- _What you have to do_:
Write out every entry again exactly as it stands.

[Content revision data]

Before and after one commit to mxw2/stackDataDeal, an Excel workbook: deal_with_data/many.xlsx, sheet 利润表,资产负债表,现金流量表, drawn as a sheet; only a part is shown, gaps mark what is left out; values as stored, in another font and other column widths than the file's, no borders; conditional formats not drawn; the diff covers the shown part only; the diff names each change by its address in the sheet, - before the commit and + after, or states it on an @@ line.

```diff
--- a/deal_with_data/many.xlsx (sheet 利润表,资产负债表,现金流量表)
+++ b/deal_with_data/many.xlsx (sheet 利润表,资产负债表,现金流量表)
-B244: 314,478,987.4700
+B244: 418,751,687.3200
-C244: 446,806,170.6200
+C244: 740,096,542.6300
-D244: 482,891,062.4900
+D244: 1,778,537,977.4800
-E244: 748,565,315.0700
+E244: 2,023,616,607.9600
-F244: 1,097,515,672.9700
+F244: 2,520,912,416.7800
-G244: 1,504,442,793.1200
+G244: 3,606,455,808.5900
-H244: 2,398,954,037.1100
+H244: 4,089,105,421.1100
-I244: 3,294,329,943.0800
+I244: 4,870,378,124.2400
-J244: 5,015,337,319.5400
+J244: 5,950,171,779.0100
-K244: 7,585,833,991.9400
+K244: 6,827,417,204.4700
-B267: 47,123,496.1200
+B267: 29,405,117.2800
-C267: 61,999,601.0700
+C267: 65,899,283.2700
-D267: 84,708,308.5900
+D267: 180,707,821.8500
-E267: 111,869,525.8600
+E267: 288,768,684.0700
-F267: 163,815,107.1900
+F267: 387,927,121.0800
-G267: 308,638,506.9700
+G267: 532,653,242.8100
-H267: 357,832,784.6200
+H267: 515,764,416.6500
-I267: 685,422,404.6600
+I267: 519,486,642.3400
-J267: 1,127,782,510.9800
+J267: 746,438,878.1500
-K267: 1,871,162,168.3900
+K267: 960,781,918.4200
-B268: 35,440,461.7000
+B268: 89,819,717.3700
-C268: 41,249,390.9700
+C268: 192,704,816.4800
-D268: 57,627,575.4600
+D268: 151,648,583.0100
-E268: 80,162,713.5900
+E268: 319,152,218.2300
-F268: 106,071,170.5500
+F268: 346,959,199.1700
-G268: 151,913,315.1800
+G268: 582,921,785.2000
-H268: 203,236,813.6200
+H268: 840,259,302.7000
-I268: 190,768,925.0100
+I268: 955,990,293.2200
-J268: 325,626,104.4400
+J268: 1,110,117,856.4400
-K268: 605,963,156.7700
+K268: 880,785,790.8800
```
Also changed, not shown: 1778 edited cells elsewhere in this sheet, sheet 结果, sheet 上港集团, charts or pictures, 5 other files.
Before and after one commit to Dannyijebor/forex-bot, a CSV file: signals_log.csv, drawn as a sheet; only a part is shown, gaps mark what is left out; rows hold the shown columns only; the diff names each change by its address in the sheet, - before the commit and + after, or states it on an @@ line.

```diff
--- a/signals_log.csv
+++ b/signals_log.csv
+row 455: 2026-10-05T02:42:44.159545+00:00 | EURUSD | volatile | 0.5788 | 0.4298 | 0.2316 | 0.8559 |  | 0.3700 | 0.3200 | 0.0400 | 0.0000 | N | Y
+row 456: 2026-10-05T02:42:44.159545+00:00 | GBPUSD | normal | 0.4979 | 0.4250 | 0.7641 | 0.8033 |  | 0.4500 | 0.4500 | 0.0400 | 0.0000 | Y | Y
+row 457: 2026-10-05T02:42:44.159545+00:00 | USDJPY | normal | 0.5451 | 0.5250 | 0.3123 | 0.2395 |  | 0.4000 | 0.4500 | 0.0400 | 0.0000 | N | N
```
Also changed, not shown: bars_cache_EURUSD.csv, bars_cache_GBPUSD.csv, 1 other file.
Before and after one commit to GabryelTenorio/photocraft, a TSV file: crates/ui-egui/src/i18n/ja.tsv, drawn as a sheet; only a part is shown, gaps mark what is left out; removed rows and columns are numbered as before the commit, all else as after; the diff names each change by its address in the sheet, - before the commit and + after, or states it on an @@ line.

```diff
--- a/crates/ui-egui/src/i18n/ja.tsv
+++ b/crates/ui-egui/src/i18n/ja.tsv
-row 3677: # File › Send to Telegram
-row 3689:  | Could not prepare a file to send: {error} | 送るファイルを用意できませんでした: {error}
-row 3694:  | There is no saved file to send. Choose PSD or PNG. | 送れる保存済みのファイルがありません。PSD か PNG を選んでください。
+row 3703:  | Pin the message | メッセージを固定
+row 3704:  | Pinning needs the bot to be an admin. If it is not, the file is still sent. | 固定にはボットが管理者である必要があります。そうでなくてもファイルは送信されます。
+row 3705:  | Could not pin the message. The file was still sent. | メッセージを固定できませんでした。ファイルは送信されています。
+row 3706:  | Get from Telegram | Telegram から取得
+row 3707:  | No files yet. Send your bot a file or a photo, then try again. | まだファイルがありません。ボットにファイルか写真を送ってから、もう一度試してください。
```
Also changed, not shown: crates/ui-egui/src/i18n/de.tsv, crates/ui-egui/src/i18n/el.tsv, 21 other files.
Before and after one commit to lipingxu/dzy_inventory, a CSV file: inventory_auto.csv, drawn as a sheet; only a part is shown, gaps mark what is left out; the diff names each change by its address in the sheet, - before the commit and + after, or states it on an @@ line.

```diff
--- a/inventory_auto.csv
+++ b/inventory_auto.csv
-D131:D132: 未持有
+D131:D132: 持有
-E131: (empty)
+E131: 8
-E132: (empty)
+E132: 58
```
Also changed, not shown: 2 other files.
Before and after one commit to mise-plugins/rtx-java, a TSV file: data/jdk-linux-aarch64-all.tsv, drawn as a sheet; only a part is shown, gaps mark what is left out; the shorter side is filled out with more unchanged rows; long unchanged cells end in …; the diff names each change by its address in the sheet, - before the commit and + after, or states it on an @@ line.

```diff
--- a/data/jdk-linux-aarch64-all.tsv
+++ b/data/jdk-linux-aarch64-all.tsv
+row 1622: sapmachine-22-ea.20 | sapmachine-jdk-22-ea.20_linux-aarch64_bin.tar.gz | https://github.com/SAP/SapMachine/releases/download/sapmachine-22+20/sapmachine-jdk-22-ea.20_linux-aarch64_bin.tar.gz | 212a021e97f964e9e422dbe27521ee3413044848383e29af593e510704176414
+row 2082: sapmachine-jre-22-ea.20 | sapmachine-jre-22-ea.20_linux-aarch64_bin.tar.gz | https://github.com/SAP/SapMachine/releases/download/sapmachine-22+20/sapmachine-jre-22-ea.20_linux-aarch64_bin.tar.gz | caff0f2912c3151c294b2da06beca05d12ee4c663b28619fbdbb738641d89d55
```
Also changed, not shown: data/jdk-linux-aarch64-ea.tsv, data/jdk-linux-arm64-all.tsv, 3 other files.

- _Written answer_:
Before and after one commit to mxw2/stackDataDeal, an Excel workbook: deal_with_data/many.xlsx, sheet 利润表,资产负债表,现金流量表, drawn as a sheet; only a part is shown, gaps mark what is left out; values as stored, in another font and other column widths than the file's, no borders; conditional formats not drawn; the diff covers the shown part only; the diff names each change by its address in the sheet, - before the commit and + after, or states it on an @@ line.

```diff
--- a/deal_with_data/many.xlsx (sheet 利润表,资产负债表,现金流量表)
+++ b/deal_with_data/many.xlsx (sheet 利润表,资产负债表,现金流量表)
-B244: 314,478,987.4700
+B244: 418,751,687.3200
-C244: 446,806,170.6200
+C244: 740,096,542.6300
-D244: 482,891,062.4900
+D244: 1,778,537,977.4800
-E244: 748,565,315.0700
+E244: 2,023,616,607.9600
-F244: 1,097,515,672.9700
+F244: 2,520,912,416.7800
-G244: 1,504,442,793.1200
+G244: 3,606,455,808.5900
-H244: 2,398,954,037.1100
+H244: 4,089,105,421.1100
-I244: 3,294,329,943.0800
+I244: 4,870,378,124.2400
-J244: 5,015,337,319.5400
+J244: 5,950,171,779.0100
-K244: 7,585,833,991.9400
+K244: 6,827,417,204.4700
-B267: 47,123,496.1200
+B267: 29,405,117.2800
-C267: 61,999,601.0700
+C267: 65,899,283.2700
-D267: 84,708,308.5900
+D267: 180,707,821.8500
-E267: 111,869,525.8600
+E267: 288,768,684.0700
-F267: 163,815,107.1900
+F267: 387,927,121.0800
-G267: 308,638,506.9700
+G267: 532,653,242.8100
-H267: 357,832,784.6200
+H267: 515,764,416.6500
-I267: 685,422,404.6600
+I267: 519,486,642.3400
-J267: 1,127,782,510.9800
+J267: 746,438,878.1500
-K267: 1,871,162,168.3900
+K267: 960,781,918.4200
-B268: 35,440,461.7000
+B268: 89,819,717.3700
-C268: 41,249,390.9700
+C268: 192,704,816.4800
-D268: 57,627,575.4600
+D268: 151,648,583.0100
-E268: 80,162,713.5900
+E268: 319,152,218.2300
-F268: 106,071,170.5500
+F268: 346,959,199.1700
-G268: 151,913,315.1800
+G268: 582,921,785.2000
-H268: 203,236,813.6200
+H268: 840,259,302.7000
-I268: 190,768,925.0100
+I268: 955,990,293.2200
-J268: 325,626,104.4400
+J268: 1,110,117,856.4400
-K268: 605,963,156.7700
+K268: 880,785,790.8800
```
Also changed, not shown: 1778 edited cells elsewhere in this sheet, sheet 结果, sheet 上港集团, charts or pictures, 5 other files.
Before and after one commit to Dannyijebor/forex-bot, a CSV file: signals_log.csv, drawn as a sheet; only a part is shown, gaps mark what is left out; rows hold the shown columns only; the diff names each change by its address in the sheet, - before the commit and + after, or states it on an @@ line.

```diff
--- a/signals_log.csv
+++ b/signals_log.csv
+row 455: 2026-10-05T02:42:44.159545+00:00 | EURUSD | volatile | 0.5788 | 0.4298 | 0.2316 | 0.8559 |  | 0.3700 | 0.3200 | 0.0400 | 0.0000 | N | Y
+row 456: 2026-10-05T02:42:44.159545+00:00 | GBPUSD | normal | 0.4979 | 0.4250 | 0.7641 | 0.8033 |  | 0.4500 | 0.4500 | 0.0400 | 0.0000 | Y | Y
+row 457: 2026-10-05T02:42:44.159545+00:00 | USDJPY | normal | 0.5451 | 0.5250 | 0.3123 | 0.2395 |  | 0.4000 | 0.4500 | 0.0400 | 0.0000 | N | N
```
Also changed, not shown: bars_cache_EURUSD.csv, bars_cache_GBPUSD.csv, 1 other file.
Before and after one commit to GabryelTenorio/photocraft, a TSV file: crates/ui-egui/src/i18n/ja.tsv, drawn as a sheet; only a part is shown, gaps mark what is left out; removed rows and columns are numbered as before the commit, all else as after; the diff names each change by its address in the sheet, - before the commit and + after, or states it on an @@ line.

```diff
--- a/crates/ui-egui/src/i18n/ja.tsv
+++ b/crates/ui-egui/src/i18n/ja.tsv
-row 3677: # File › Send to Telegram
-row 3689:  | Could not prepare a file to send: {error} | 送るファイルを用意できませんでした: {error}
-row 3694:  | There is no saved file to send. Choose PSD or PNG. | 送れる保存済みのファイルがありません。PSD か PNG を選んでください。
+row 3703:  | Pin the message | メッセージを固定
+row 3704:  | Pinning needs the bot to be an admin. If it is not, the file is still sent. | 固定にはボットが管理者である必要があります。そうでなくてもファイルは送信されます。
+row 3705:  | Could not pin the message. The file was still sent. | メッセージを固定できませんでした。ファイルは送信されています。
+row 3706:  | Get from Telegram | Telegram から取得
+row 3707:  | No files yet. Send your bot a file or a photo, then try again. | まだファイルがありません。ボットにファイルか写真を送ってから、もう一度試してください。
```
Also changed, not shown: crates/ui-egui/src/i18n/de.tsv, crates/ui-egui/src/i18n/el.tsv, 21 other files.
Before and after one commit to lipingxu/dzy_inventory, a CSV file: inventory_auto.csv, drawn as a sheet; only a part is shown, gaps mark what is left out; the diff names each change by its address in the sheet, - before the commit and + after, or states it on an @@ line.

```diff
--- a/inventory_auto.csv
+++ b/inventory_auto.csv
-D131:D132: 未持有
+D131:D132: 持有
-E131: (empty)
+E131: 8
-E132: (empty)
+E132: 58
```
Also changed, not shown: 2 other files.
Before and after one commit to mise-plugins/rtx-java, a TSV file: data/jdk-linux-aarch64-all.tsv, drawn as a sheet; only a part is shown, gaps mark what is left out; the shorter side is filled out with more unchanged rows; long unchanged cells end in …; the diff names each change by its address in the sheet, - before the commit and + after, or states it on an @@ line.

```diff
--- a/data/jdk-linux-aarch64-all.tsv
+++ b/data/jdk-linux-aarch64-all.tsv
+row 1622: sapmachine-22-ea.20 | sapmachine-jdk-22-ea.20_linux-aarch64_bin.tar.gz | https://github.com/SAP/SapMachine/releases/download/sapmachine-22+20/sapmachine-jdk-22-ea.20_linux-aarch64_bin.tar.gz | 212a021e97f964e9e422dbe27521ee3413044848383e29af593e510704176414
+row 2082: sapmachine-jre-22-ea.20 | sapmachine-jre-22-ea.20_linux-aarch64_bin.tar.gz | https://github.com/SAP/SapMachine/releases/download/sapmachine-22+20/sapmachine-jre-22-ea.20_linux-aarch64_bin.tar.gz | caff0f2912c3151c294b2da06beca05d12ee4c663b28619fbdbb738641d89d55
```
Also changed, not shown: data/jdk-linux-aarch64-ea.tsv, data/jdk-linux-arm64-all.tsv, 3 other files.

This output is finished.